• _What you have to do_
Say how many lines below hold the word "Local"; give the number by itself.

_ _ _ _ _

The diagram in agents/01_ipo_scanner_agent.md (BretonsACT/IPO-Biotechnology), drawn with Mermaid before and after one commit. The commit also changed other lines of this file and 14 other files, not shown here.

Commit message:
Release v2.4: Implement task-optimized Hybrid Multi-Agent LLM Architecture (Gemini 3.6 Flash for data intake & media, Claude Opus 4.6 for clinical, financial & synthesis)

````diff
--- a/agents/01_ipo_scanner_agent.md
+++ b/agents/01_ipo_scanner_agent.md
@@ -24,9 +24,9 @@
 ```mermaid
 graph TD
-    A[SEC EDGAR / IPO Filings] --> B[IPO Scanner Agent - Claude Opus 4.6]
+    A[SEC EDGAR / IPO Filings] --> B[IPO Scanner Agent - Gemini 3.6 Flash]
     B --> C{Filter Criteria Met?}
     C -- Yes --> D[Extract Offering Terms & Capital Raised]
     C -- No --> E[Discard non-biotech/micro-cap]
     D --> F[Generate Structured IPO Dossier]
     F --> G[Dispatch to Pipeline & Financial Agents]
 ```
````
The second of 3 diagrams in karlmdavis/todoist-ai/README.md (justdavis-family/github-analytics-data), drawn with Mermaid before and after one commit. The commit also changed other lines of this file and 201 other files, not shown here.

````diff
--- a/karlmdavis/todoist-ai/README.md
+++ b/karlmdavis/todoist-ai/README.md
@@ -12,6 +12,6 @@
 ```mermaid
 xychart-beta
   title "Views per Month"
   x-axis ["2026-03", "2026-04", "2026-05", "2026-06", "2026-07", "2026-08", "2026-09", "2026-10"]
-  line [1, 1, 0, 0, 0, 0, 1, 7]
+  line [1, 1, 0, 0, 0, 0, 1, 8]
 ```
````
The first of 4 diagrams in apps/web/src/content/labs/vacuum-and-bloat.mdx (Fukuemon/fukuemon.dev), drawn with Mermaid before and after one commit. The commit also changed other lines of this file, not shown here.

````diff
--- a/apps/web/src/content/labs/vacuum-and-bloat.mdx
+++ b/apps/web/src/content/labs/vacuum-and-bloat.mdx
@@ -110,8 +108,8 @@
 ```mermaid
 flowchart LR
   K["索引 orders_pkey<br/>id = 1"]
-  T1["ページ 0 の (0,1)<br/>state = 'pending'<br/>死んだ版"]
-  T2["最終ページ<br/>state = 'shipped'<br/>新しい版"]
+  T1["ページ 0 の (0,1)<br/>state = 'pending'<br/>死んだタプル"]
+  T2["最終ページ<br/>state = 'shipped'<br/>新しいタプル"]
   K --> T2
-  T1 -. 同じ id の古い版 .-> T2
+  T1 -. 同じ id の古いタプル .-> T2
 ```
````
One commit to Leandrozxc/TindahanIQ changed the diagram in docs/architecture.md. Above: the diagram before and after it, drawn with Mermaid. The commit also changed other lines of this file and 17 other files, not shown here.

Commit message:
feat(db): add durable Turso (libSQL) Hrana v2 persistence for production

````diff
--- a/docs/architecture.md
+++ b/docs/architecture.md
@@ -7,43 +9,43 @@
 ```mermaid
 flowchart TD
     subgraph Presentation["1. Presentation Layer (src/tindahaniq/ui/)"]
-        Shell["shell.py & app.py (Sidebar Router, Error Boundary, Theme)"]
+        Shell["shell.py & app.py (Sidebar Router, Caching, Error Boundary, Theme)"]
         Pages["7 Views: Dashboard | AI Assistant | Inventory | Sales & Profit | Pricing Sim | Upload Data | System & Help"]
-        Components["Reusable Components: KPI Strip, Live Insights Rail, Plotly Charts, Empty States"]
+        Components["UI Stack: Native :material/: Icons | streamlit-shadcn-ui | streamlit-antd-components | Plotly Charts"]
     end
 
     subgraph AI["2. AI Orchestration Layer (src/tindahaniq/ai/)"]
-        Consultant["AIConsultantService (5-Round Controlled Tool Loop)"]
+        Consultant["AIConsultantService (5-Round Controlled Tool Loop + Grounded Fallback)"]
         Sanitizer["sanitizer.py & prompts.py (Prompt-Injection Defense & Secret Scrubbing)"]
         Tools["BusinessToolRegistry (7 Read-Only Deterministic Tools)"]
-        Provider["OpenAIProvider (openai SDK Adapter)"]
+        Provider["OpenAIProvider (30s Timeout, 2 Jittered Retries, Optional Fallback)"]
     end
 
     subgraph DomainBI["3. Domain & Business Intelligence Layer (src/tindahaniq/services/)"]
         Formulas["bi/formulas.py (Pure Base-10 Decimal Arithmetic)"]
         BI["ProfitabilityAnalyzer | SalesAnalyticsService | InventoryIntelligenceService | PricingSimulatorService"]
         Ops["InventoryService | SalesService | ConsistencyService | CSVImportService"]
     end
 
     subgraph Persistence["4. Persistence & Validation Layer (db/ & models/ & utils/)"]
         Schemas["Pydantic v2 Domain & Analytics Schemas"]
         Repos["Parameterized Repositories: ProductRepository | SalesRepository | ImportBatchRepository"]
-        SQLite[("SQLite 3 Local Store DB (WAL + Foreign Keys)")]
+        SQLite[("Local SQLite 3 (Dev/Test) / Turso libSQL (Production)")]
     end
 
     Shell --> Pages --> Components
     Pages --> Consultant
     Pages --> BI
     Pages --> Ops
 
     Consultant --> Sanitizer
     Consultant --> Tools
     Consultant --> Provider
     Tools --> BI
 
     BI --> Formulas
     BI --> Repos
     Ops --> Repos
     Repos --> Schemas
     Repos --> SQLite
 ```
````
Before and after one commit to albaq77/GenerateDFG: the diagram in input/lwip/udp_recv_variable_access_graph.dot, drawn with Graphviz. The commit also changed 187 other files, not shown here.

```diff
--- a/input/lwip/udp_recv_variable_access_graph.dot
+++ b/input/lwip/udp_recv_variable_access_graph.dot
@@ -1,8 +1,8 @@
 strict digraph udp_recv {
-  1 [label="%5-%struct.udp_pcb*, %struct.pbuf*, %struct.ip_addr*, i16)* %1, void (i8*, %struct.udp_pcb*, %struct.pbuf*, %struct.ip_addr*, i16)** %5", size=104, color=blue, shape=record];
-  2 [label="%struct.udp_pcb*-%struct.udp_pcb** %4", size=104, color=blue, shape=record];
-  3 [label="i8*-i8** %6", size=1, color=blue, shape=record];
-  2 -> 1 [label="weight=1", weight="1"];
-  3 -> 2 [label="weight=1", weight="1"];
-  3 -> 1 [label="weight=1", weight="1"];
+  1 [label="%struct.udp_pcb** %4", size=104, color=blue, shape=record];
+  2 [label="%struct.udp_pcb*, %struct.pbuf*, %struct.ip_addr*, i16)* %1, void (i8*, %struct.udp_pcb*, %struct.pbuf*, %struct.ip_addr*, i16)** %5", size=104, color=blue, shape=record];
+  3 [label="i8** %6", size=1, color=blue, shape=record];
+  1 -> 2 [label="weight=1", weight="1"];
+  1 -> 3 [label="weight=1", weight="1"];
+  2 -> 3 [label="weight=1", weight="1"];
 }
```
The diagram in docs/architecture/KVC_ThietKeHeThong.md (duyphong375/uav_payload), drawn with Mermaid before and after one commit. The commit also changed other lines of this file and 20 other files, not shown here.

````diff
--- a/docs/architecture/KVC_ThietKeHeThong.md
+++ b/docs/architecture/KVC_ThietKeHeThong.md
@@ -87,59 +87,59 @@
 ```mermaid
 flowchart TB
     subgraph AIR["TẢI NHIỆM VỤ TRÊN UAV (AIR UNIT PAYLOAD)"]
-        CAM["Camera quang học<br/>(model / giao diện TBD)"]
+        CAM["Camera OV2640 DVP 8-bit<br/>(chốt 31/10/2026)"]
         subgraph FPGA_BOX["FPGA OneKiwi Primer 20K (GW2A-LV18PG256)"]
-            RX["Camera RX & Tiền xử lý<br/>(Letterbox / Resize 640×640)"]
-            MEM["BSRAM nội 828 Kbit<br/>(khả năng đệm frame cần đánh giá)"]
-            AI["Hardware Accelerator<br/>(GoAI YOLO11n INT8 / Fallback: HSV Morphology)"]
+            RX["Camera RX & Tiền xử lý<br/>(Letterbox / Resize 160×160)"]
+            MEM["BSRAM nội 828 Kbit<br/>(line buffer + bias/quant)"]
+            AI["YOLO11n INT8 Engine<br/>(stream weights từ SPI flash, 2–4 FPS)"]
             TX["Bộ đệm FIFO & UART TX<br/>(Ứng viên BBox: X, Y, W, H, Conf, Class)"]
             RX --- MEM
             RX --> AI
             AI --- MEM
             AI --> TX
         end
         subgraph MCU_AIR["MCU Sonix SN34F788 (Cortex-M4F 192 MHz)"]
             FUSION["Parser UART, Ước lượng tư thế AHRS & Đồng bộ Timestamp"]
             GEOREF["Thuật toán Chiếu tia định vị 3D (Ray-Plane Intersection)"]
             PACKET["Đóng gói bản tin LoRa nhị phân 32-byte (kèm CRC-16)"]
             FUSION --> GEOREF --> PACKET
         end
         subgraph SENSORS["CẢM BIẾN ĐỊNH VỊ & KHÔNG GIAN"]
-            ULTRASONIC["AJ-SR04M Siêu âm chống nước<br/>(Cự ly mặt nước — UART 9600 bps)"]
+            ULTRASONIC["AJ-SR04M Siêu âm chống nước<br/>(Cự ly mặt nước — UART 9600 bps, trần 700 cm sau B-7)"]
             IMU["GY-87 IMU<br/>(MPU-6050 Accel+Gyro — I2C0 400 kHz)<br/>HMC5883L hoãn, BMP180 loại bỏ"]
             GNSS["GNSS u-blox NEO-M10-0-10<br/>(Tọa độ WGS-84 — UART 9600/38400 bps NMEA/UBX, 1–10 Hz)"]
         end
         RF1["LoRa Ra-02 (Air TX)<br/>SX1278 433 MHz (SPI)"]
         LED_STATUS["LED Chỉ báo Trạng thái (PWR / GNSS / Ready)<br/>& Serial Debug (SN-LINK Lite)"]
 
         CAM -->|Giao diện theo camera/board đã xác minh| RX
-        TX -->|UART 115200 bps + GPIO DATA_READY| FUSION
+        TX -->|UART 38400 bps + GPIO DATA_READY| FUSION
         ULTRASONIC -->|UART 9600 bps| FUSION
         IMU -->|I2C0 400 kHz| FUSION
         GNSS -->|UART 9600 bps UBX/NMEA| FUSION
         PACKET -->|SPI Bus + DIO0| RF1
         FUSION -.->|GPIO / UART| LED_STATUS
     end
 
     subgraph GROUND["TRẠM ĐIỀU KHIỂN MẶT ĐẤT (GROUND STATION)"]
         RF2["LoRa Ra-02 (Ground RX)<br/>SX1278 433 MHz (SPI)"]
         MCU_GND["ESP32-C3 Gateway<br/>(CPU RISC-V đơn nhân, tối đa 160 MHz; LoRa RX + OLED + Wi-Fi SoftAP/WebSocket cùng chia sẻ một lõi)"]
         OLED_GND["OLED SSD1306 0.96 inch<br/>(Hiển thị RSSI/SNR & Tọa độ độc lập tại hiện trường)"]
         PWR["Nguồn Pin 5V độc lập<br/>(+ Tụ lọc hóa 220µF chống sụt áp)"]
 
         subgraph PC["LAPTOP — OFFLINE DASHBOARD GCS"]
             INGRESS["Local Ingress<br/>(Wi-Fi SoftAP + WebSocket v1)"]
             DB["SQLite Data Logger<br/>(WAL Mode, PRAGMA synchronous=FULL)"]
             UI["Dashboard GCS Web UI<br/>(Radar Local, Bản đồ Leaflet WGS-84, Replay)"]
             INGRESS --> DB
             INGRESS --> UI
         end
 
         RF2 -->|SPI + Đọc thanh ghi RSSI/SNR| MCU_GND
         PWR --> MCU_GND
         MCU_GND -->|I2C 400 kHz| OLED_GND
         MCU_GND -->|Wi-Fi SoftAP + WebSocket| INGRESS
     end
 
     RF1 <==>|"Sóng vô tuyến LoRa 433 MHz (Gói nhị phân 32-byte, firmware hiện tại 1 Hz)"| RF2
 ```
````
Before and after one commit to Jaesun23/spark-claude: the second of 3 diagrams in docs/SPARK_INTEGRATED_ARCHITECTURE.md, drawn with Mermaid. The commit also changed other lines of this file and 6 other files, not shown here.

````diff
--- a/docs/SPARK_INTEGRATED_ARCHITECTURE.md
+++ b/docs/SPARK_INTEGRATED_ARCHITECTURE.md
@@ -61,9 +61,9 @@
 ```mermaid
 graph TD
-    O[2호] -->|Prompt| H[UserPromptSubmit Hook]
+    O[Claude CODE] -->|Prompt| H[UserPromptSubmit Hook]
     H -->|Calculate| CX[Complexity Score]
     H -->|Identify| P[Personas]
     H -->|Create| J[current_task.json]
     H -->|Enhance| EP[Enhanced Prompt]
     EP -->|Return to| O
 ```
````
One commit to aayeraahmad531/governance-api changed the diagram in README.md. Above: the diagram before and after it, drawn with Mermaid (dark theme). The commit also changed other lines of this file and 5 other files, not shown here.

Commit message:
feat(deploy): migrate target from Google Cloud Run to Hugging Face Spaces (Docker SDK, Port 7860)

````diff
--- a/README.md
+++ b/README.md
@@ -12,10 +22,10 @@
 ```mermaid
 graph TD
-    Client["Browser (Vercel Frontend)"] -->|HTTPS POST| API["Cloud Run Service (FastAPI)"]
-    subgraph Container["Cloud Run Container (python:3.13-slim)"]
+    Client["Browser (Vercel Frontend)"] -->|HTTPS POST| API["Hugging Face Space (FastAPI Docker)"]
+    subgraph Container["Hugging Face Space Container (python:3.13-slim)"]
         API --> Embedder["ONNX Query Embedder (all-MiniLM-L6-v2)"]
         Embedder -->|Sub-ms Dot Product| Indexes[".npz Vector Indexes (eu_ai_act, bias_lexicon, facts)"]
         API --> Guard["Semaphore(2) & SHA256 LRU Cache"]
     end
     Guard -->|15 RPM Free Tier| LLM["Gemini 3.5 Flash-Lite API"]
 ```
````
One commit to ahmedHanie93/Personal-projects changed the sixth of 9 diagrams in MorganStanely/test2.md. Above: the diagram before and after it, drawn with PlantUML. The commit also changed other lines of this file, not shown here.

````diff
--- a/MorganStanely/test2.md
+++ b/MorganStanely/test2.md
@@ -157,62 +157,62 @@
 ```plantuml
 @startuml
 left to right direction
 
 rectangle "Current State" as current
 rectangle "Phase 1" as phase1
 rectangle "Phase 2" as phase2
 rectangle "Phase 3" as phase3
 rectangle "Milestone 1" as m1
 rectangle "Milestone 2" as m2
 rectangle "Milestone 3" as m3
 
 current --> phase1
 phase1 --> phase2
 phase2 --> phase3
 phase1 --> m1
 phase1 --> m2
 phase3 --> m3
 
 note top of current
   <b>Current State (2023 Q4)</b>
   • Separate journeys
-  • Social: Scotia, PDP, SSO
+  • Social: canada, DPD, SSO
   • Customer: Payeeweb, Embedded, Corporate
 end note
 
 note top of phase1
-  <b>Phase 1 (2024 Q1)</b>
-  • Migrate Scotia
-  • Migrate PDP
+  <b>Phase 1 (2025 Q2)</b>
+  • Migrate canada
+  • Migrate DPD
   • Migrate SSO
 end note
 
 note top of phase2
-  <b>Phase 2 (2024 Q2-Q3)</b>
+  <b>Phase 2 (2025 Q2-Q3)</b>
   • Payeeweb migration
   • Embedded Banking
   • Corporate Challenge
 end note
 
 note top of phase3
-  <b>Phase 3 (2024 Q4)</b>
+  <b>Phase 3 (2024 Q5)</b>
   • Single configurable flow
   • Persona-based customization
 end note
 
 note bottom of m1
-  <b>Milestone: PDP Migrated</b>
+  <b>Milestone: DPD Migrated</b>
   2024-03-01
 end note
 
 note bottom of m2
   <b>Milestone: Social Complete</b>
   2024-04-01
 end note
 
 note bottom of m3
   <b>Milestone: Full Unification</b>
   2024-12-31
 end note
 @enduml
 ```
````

_ _ _ _ _

• _Response for this exercise_
4